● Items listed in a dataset
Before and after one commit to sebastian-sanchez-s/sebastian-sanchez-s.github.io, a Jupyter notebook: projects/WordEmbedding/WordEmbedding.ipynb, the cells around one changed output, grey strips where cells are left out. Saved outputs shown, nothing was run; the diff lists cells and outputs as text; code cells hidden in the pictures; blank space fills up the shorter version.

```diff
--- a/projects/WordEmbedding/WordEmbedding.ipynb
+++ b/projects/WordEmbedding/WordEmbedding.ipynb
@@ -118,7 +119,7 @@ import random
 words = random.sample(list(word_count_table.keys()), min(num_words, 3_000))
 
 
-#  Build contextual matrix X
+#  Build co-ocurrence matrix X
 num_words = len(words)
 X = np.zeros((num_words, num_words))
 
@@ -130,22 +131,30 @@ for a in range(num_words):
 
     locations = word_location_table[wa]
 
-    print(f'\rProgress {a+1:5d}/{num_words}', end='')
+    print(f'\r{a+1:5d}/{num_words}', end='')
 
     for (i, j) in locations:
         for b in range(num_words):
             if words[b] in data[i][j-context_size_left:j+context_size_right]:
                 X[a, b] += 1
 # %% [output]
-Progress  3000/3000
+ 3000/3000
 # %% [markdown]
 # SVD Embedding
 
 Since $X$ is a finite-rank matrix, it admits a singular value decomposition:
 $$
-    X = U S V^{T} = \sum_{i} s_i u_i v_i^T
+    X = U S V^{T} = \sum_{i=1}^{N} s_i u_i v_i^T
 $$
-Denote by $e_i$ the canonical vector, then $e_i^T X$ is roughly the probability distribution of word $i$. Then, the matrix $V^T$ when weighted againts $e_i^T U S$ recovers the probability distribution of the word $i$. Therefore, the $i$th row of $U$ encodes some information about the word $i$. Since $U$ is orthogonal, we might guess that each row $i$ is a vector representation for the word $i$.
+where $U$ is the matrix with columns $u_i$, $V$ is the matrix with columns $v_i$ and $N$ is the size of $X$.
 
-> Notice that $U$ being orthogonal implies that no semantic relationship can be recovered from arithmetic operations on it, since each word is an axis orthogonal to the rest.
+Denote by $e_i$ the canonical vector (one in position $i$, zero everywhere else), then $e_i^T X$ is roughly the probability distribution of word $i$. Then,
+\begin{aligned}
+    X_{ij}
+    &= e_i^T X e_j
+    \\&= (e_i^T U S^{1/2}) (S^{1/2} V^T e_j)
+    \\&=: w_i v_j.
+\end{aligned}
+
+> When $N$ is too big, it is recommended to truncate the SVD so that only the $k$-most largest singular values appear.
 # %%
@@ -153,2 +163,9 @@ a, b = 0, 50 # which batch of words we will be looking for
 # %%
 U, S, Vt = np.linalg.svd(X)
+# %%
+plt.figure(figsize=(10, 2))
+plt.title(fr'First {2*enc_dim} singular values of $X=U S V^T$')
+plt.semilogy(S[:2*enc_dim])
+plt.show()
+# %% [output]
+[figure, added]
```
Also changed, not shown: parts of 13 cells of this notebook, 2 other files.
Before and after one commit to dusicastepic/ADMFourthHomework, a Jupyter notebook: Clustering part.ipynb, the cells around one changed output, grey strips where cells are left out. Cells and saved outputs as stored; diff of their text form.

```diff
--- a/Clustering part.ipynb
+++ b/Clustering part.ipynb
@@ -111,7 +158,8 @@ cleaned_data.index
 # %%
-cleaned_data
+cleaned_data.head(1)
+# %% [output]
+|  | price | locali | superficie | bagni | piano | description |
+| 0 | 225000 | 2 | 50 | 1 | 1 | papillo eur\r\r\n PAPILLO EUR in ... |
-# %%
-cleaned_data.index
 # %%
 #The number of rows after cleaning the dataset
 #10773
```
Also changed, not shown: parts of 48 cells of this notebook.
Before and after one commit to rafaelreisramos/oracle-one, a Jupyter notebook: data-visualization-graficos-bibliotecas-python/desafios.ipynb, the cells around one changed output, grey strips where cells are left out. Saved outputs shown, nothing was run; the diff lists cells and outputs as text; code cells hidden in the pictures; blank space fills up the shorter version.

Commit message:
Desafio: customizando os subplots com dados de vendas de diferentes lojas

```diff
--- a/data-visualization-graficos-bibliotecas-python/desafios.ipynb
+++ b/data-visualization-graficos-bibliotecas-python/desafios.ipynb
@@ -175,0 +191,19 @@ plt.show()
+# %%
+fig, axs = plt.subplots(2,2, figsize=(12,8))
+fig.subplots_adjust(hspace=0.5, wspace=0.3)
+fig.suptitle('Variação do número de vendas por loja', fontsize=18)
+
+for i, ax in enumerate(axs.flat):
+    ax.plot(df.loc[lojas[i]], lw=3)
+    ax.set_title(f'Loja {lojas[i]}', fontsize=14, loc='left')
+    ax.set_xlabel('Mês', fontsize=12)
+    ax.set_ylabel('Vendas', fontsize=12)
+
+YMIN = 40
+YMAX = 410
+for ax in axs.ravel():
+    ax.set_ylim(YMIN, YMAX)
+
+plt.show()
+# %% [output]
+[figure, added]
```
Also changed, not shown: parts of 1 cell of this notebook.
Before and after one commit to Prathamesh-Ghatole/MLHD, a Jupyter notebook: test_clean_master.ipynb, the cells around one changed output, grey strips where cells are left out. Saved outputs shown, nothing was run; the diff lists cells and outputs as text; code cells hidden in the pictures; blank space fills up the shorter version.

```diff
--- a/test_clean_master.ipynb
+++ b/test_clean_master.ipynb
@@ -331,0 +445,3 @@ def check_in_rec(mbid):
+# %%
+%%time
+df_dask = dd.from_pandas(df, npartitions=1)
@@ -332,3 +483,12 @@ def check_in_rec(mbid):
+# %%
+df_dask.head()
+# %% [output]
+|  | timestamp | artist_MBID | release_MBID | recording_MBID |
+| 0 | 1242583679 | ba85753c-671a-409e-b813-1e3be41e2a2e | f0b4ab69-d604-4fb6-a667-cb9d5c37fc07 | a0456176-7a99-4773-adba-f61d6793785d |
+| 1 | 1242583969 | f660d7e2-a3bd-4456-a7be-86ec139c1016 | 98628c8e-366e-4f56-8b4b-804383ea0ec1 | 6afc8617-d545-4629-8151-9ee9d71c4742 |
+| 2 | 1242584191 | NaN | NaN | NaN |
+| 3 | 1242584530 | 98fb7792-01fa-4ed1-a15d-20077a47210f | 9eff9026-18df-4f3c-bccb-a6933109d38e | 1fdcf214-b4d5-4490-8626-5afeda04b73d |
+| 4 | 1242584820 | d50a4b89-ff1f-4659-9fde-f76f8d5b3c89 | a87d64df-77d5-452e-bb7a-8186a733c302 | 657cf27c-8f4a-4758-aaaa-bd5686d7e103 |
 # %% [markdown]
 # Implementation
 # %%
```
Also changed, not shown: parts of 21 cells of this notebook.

● TASK GOAL
Retype each line above, keeping every character.

● ANSWER TO THIS PROBLEM
Before and after one commit to sebastian-sanchez-s/sebastian-sanchez-s.github.io, a Jupyter notebook: projects/WordEmbedding/WordEmbedding.ipynb, the cells around one changed output, grey strips where cells are left out. Saved outputs shown, nothing was run; the diff lists cells and outputs as text; code cells hidden in the pictures; blank space fills up the shorter version.

```diff
--- a/projects/WordEmbedding/WordEmbedding.ipynb
+++ b/projects/WordEmbedding/WordEmbedding.ipynb
@@ -118,7 +119,7 @@ import random
 words = random.sample(list(word_count_table.keys()), min(num_words, 3_000))
 
 
-#  Build contextual matrix X
+#  Build co-ocurrence matrix X
 num_words = len(words)
 X = np.zeros((num_words, num_words))
 
@@ -130,22 +131,30 @@ for a in range(num_words):
 
     locations = word_location_table[wa]
 
-    print(f'\rProgress {a+1:5d}/{num_words}', end='')
+    print(f'\r{a+1:5d}/{num_words}', end='')
 
     for (i, j) in locations:
         for b in range(num_words):
             if words[b] in data[i][j-context_size_left:j+context_size_right]:
                 X[a, b] += 1
 # %% [output]
-Progress  3000/3000
+ 3000/3000
 # %% [markdown]
 # SVD Embedding
 
 Since $X$ is a finite-rank matrix, it admits a singular value decomposition:
 $$
-    X = U S V^{T} = \sum_{i} s_i u_i v_i^T
+    X = U S V^{T} = \sum_{i=1}^{N} s_i u_i v_i^T
 $$
-Denote by $e_i$ the canonical vector, then $e_i^T X$ is roughly the probability distribution of word $i$. Then, the matrix $V^T$ when weighted againts $e_i^T U S$ recovers the probability distribution of the word $i$. Therefore, the $i$th row of $U$ encodes some information about the word $i$. Since $U$ is orthogonal, we might guess that each row $i$ is a vector representation for the word $i$.
+where $U$ is the matrix with columns $u_i$, $V$ is the matrix with columns $v_i$ and $N$ is the size of $X$.
 
-> Notice that $U$ being orthogonal implies that no semantic relationship can be recovered from arithmetic operations on it, since each word is an axis orthogonal to the rest.
+Denote by $e_i$ the canonical vector (one in position $i$, zero everywhere else), then $e_i^T X$ is roughly the probability distribution of word $i$. Then,
+\begin{aligned}
+    X_{ij}
+    &= e_i^T X e_j
+    \\&= (e_i^T U S^{1/2}) (S^{1/2} V^T e_j)
+    \\&=: w_i v_j.
+\end{aligned}
+
+> When $N$ is too big, it is recommended to truncate the SVD so that only the $k$-most largest singular values appear.
 # %%
@@ -153,2 +163,9 @@ a, b = 0, 50 # which batch of words we will be looking for
 # %%
 U, S, Vt = np.linalg.svd(X)
+# %%
+plt.figure(figsize=(10, 2))
+plt.title(fr'First {2*enc_dim} singular values of $X=U S V^T$')
+plt.semilogy(S[:2*enc_dim])
+plt.show()
+# %% [output]
+[figure, added]
```
Also changed, not shown: parts of 13 cells of this notebook, 2 other files.
Before and after one commit to dusicastepic/ADMFourthHomework, a Jupyter notebook: Clustering part.ipynb, the cells around one changed output, grey strips where cells are left out. Cells and saved outputs as stored; diff of their text form.

```diff
--- a/Clustering part.ipynb
+++ b/Clustering part.ipynb
@@ -111,7 +158,8 @@ cleaned_data.index
 # %%
-cleaned_data
+cleaned_data.head(1)
+# %% [output]
+|  | price | locali | superficie | bagni | piano | description |
+| 0 | 225000 | 2 | 50 | 1 | 1 | papillo eur\r\r\n PAPILLO EUR in ... |
-# %%
-cleaned_data.index
 # %%
 #The number of rows after cleaning the dataset
 #10773
```
Also changed, not shown: parts of 48 cells of this notebook.
Before and after one commit to rafaelreisramos/oracle-one, a Jupyter notebook: data-visualization-graficos-bibliotecas-python/desafios.ipynb, the cells around one changed output, grey strips where cells are left out. Saved outputs shown, nothing was run; the diff lists cells and outputs as text; code cells hidden in the pictures; blank space fills up the shorter version.

Commit message:
Desafio: customizando os subplots com dados de vendas de diferentes lojas

```diff
--- a/data-visualization-graficos-bibliotecas-python/desafios.ipynb
+++ b/data-visualization-graficos-bibliotecas-python/desafios.ipynb
@@ -175,0 +191,19 @@ plt.show()
+# %%
+fig, axs = plt.subplots(2,2, figsize=(12,8))
+fig.subplots_adjust(hspace=0.5, wspace=0.3)
+fig.suptitle('Variação do número de vendas por loja', fontsize=18)
+
+for i, ax in enumerate(axs.flat):
+    ax.plot(df.loc[lojas[i]], lw=3)
+    ax.set_title(f'Loja {lojas[i]}', fontsize=14, loc='left')
+    ax.set_xlabel('Mês', fontsize=12)
+    ax.set_ylabel('Vendas', fontsize=12)
+
+YMIN = 40
+YMAX = 410
+for ax in axs.ravel():
+    ax.set_ylim(YMIN, YMAX)
+
+plt.show()
+# %% [output]
+[figure, added]
```
Also changed, not shown: parts of 1 cell of this notebook.
Before and after one commit to Prathamesh-Ghatole/MLHD, a Jupyter notebook: test_clean_master.ipynb, the cells around one changed output, grey strips where cells are left out. Saved outputs shown, nothing was run; the diff lists cells and outputs as text; code cells hidden in the pictures; blank space fills up the shorter version.

```diff
--- a/test_clean_master.ipynb
+++ b/test_clean_master.ipynb
@@ -331,0 +445,3 @@ def check_in_rec(mbid):
+# %%
+%%time
+df_dask = dd.from_pandas(df, npartitions=1)
@@ -332,3 +483,12 @@ def check_in_rec(mbid):
+# %%
+df_dask.head()
+# %% [output]
+|  | timestamp | artist_MBID | release_MBID | recording_MBID |
+| 0 | 1242583679 | ba85753c-671a-409e-b813-1e3be41e2a2e | f0b4ab69-d604-4fb6-a667-cb9d5c37fc07 | a0456176-7a99-4773-adba-f61d6793785d |
+| 1 | 1242583969 | f660d7e2-a3bd-4456-a7be-86ec139c1016 | 98628c8e-366e-4f56-8b4b-804383ea0ec1 | 6afc8617-d545-4629-8151-9ee9d71c4742 |
+| 2 | 1242584191 | NaN | NaN | NaN |
+| 3 | 1242584530 | 98fb7792-01fa-4ed1-a15d-20077a47210f | 9eff9026-18df-4f3c-bccb-a6933109d38e | 1fdcf214-b4d5-4490-8626-5afeda04b73d |
+| 4 | 1242584820 | d50a4b89-ff1f-4659-9fde-f76f8d5b3c89 | a87d64df-77d5-452e-bb7a-8186a733c302 | 657cf27c-8f4a-4758-aaaa-bd5686d7e103 |
 # %% [markdown]
 # Implementation
 # %%
```
Also changed, not shown: parts of 21 cells of this notebook.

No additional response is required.